“Pilot”

January 14th, 2010

Airing two nights before its American premiere (Sunday at 8pm ET) may seem like a big deal for Canadian viewers of FOX’s new series Human Target, but it’s not as if the show’s pilot has been an unknown quantity. The pilot was basically presented in a condensed form as the show’s trailer back when it debuted at last Spring’s upfronts, and since the show was held for midseason it’s been “out there” for long enough that every beat of the show’s first episode was predictable.

Of course, part of the show’s charm is that every part of it is predictable: even if you had never seen or heard of the show before, chances are you knew that the inaugural voyage of a futuristic bullet train was not going to go smoothly. It is a show that has no intention of being surprising, nor upending expectations based on its genre: this is a lightweight action thriller of a television show that creates weight through intense action sequences and strong production values as opposed to subtle character development. By building that show around three very likeable and talented actors, and by crafting a relationship between them that has just the right balance of mistrust and respect, the show creates the kind of “setup” that promises to be exactly what you expect it to be.
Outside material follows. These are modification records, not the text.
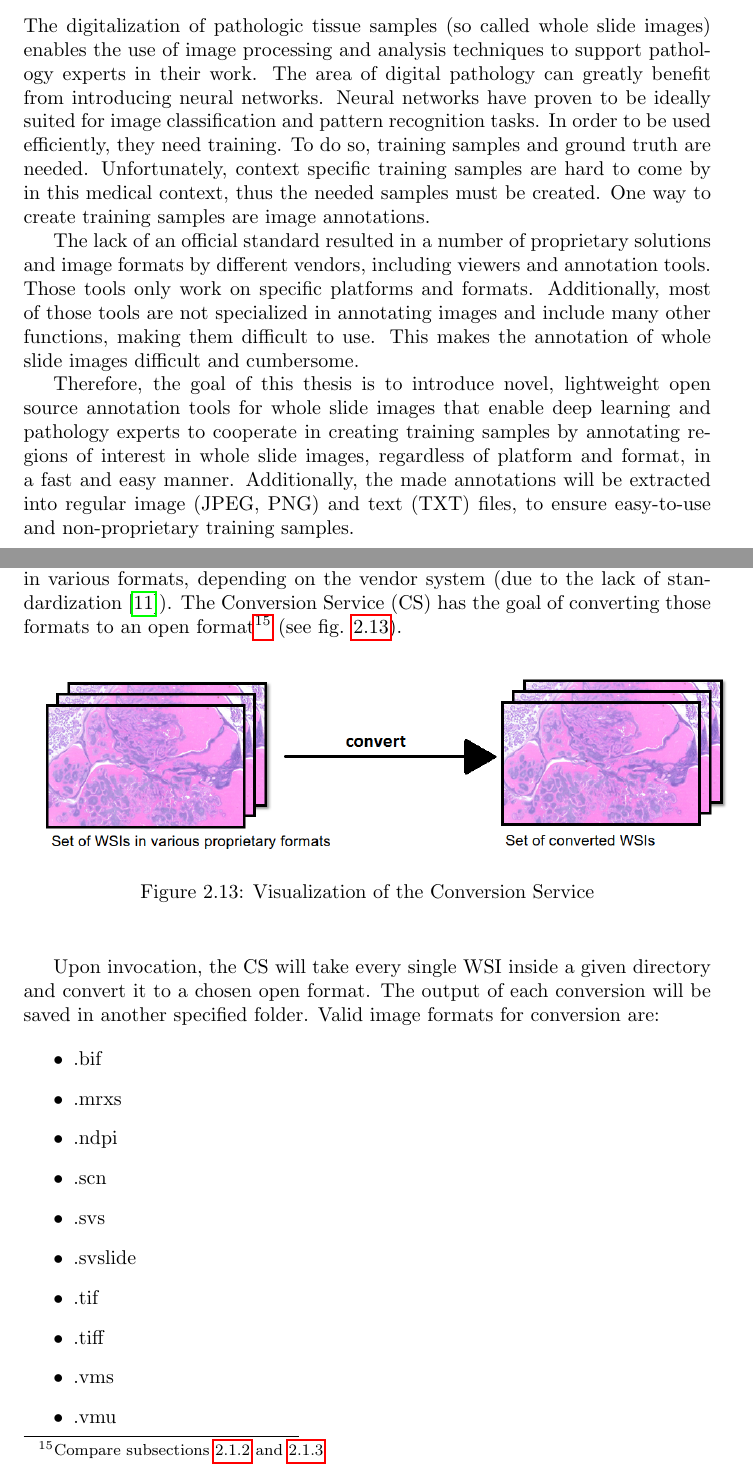
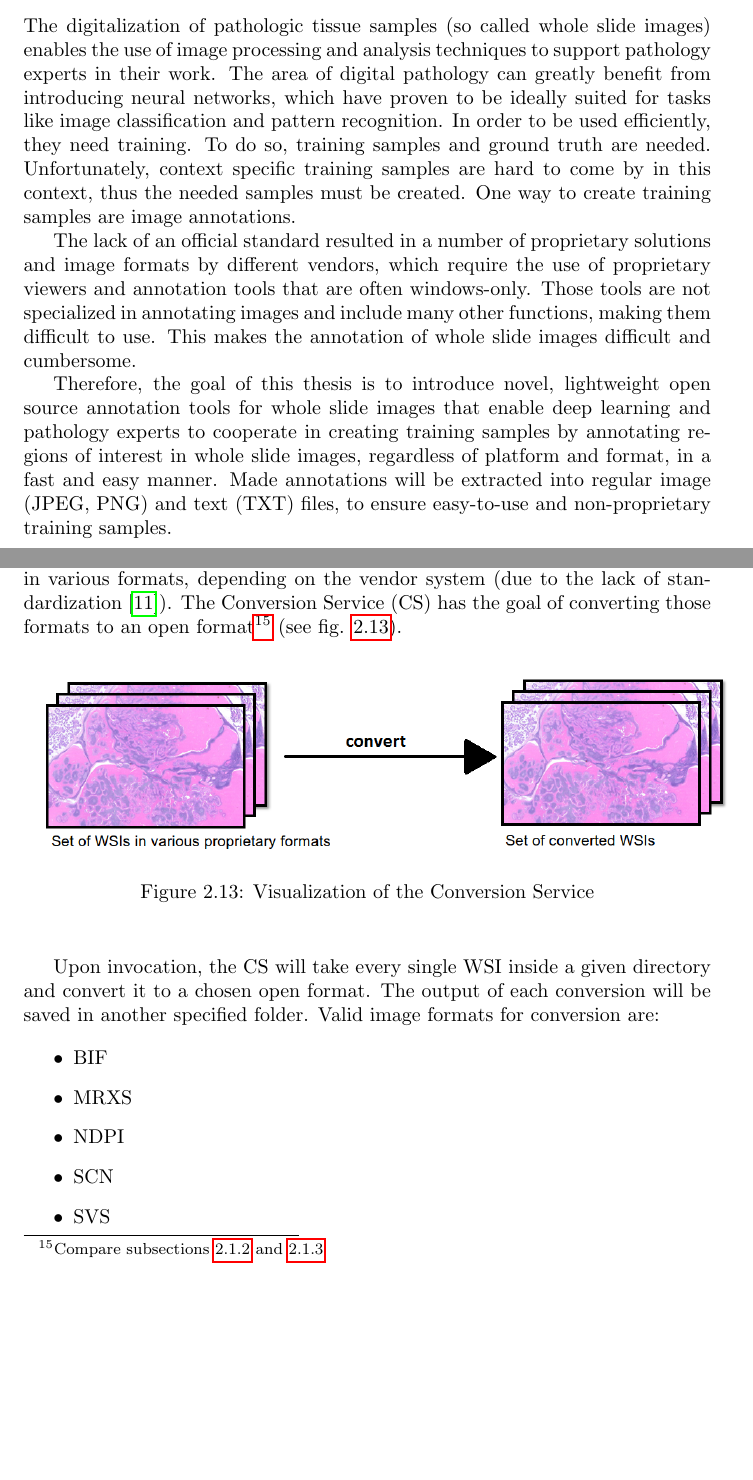
Before and after one commit to SasNaw/Thesis, a LaTeX thesis (document.tex, which reads tex/chap2.tex): two parts of pages 3 and 31 of 138 before the commit and two parts of pages 3 and 31 of 139 after it, joined at a grey line, cut so that both start at the same text, the shorter picture padded with empty space. Compiled offline with pdfLaTeX.

Commit message:
revised abstract

```diff
--- a/document.tex
+++ b/document.tex
@@ -132,11 +132,11 @@ I thank my supervisors, Prof. Dr. Peter Hufnagl and Benjamin Voigt, for the effo
 
 \newpage
 \begin{abstract}
-The digitalization of pathologic tissue samples (so called whole slide images) enables the use of image processing and analysis techniques to support pathology experts in their work. The area of digital pathology can greatly benefit from introducing neural networks. Neural networks have proven to be ideally suited for image classification and pattern recognition tasks. In order to be used efficiently, they need training. To do so, training samples and ground truth are needed. Unfortunately, context specific training samples are hard to come by in this medical context, thus the needed samples must be created. One way to create training samples are image annotations.
+The digitalization of pathologic tissue samples (so called whole slide images) enables the use of image processing and analysis techniques to support pathology experts in their work. The area of digital pathology can greatly benefit from introducing neural networks, which have proven to be ideally suited for tasks like image classification and pattern recognition. In order to be used efficiently, they need training. To do so, training samples and ground truth are needed. Unfortunately, context specific training samples are hard to come by in this context, thus the needed samples must be created. One way to create training samples are image annotations.
 
-The lack of an official standard resulted in a number of proprietary solutions and image formats by different vendors, including viewers and annotation tools. Those tools only work on specific platforms and formats. Additionally, most of those tools are not specialized in annotating images and include many other functions, making them difficult to use. This makes the annotation of whole slide images difficult and cumbersome.
+The lack of an official standard resulted in a number of proprietary solutions and image formats by different vendors, which require the use of proprietary viewers and annotation tools that are often windows-only. Those tools are not specialized in annotating images and include many other functions, making them difficult to use. This makes the annotation of whole slide images difficult and cumbersome.
 
-Therefore, the goal of this thesis is to introduce novel, lightweight open source annotation tools for whole slide images that enable deep learning and pathology experts to cooperate in creating training samples by annotating regions of interest in whole slide images, regardless of platform and format, in a fast and easy manner. Additionally, the made annotations will be extracted into regular image (JPEG, PNG) and text (TXT) files, to ensure easy-to-use and non-proprietary training samples.
+Therefore, the goal of this thesis is to introduce novel, lightweight open source annotation tools for whole slide images that enable deep learning and pathology experts to cooperate in creating training samples by annotating regions of interest in whole slide images, regardless of platform and format, in a fast and easy manner. Made annotations will be extracted into regular image (JPEG, PNG) and text (TXT) files, to ensure easy-to-use and non-proprietary training samples.
 \end{abstract}
 \newpage
 
--- a/tex/chap2.tex
+++ b/tex/chap2.tex
@@ -537,13 +537,9 @@ The devices which create WSIs, so called \emph{whole slide scanners}, create ima
 Upon invocation, the CS will take every single WSI inside a given directory and convert it to a chosen open format. The output of each conversion will be saved in another specified folder. Valid image formats for conversion are:
 
 \begin{itemize}
-	\item .bif
-	\item .mrxs
-	\item .ndpi
-	\item .scn
-	\item .svs
-	\item .svslide
-	\item .tif
-	\item .tiff
-	\item .vms
-	\item .vmu
+	\item BIF
+	\item MRXS
+	\item NDPI
+	\item SCN
+	\item SVS
+	\item SVSLIDE
```
Also changed, not shown: tex/chap4.tex (+1 -1 lines), tex/chap2.tex (8 more changed lines), 7 other files.
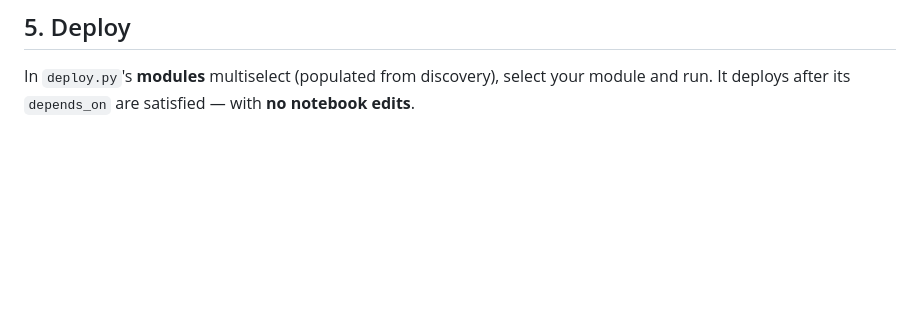
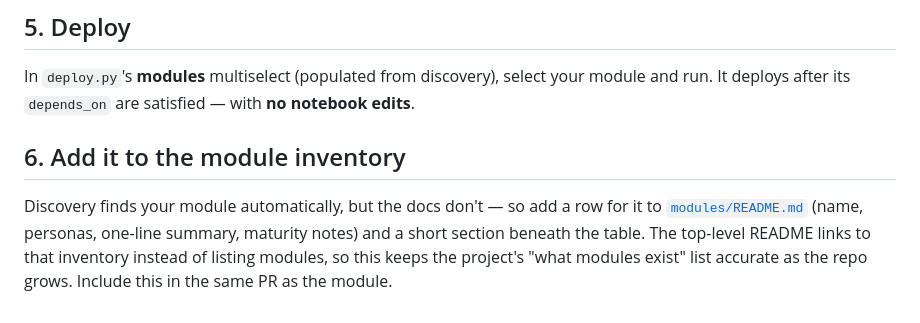
Before and after one commit to databricks-solutions/lakebase-solutions, a Markdown page: docs/MODULE_AUTHORING.md, the part around the change. Drawn GitHub-style; blank space fills up the shorter version.

```diff
--- a/docs/MODULE_AUTHORING.md
+++ b/docs/MODULE_AUTHORING.md
@@ -120,3 +120,12 @@ orders correctly behind its dependencies. No workspace is required.
 In `deploy.py`'s **modules** multiselect (populated from discovery), select your
 module and run. It deploys after its `depends_on` are satisfied — with **no
 notebook edits**.
+
+## 6. Add it to the module inventory
+
+Discovery finds your module automatically, but the docs don't — so add a row for
+it to [`modules/README.md`](../modules/README.md) (name, personas, one-line
+summary, maturity notes) and a short section beneath the table. The top-level
+README links to that inventory instead of listing modules, so this keeps the
+project's "what modules exist" list accurate as the repo grows. Include this in
+the same PR as the module.
```
Also changed, not shown: AGENTS.md (+4 -3 lines).
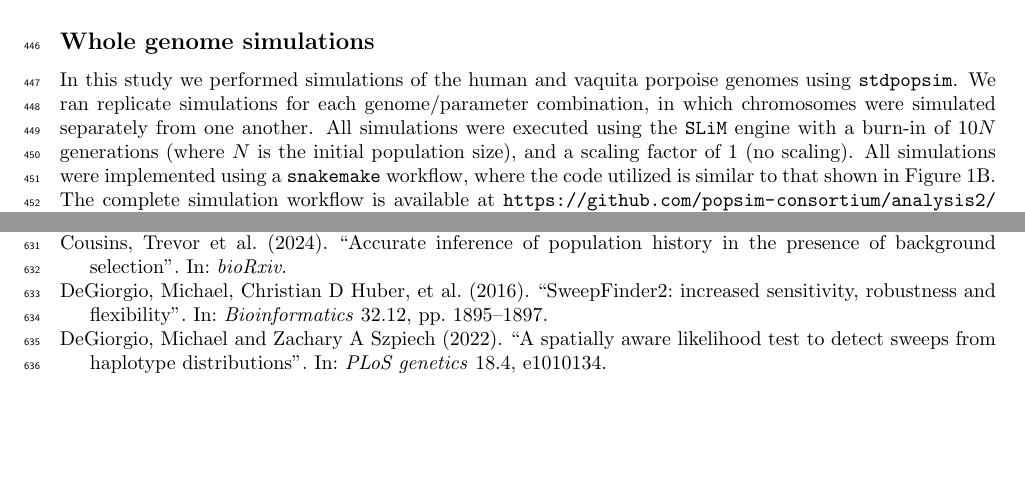
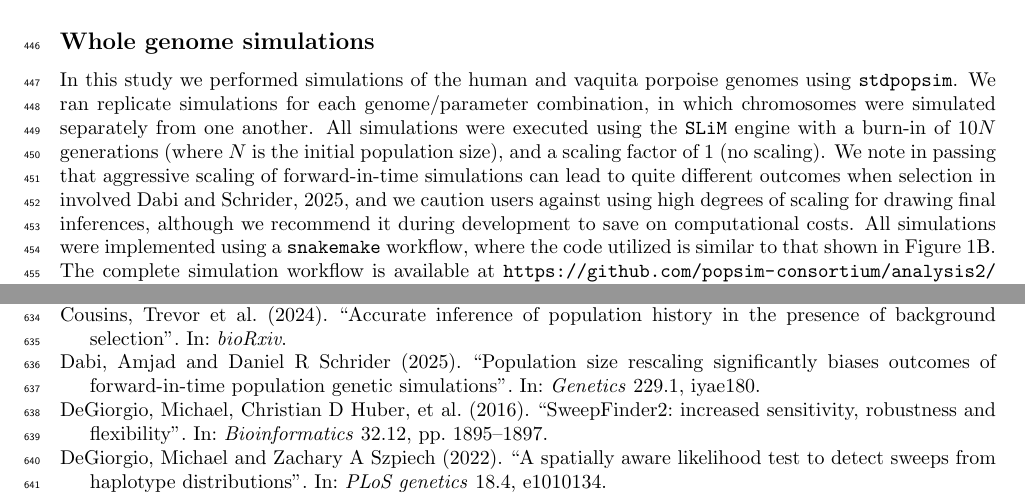
Before and after one commit to popsim-consortium/analysis2_manuscript, a LaTeX document (analysis2_manuscript.tex): two parts of pages 14 and 18 of 26, joined at a grey line, cut so that both start at the same text, the shorter picture padded with empty space. Compiled offline with pdfLaTeX.

Commit message:
added text on scaling to methods

```diff
--- a/analysis2_manuscript.tex
+++ b/analysis2_manuscript.tex
@@ -896,6 +896,11 @@
     in which chromosomes were simulated separately from one another.
     All simulations were executed using the \slim engine with a burn-in of $10N$ generations
     (where $N$ is the initial population size), and a scaling factor of 1 (no scaling).
+    We note in passing that aggressive scaling of forward-in-time simulations
+    can lead to quite different outcomes when selection in involved \cite{dabi2025population},
+    and we caution users against using high degrees of scaling for drawing
+    final inferences, although we recommend it during development to save
+    on computational costs.
     All simulations were implemented using a \snakemake workflow,
     where the code utilized is similar to that shown in Figure~\ref{fig:schematic}B.
     The complete simulation workflow is available at \url{https://github.com/popsim-consortium/analysis2/blob/main/workflows/simulation.snake}
```
Also changed, not shown: references.bib (+11 -0 lines).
There’s something comforting about that, something that has proved to be an admirable quality with other series that I’ve grown to be quite a fan of – I’m hopeful the same happens here.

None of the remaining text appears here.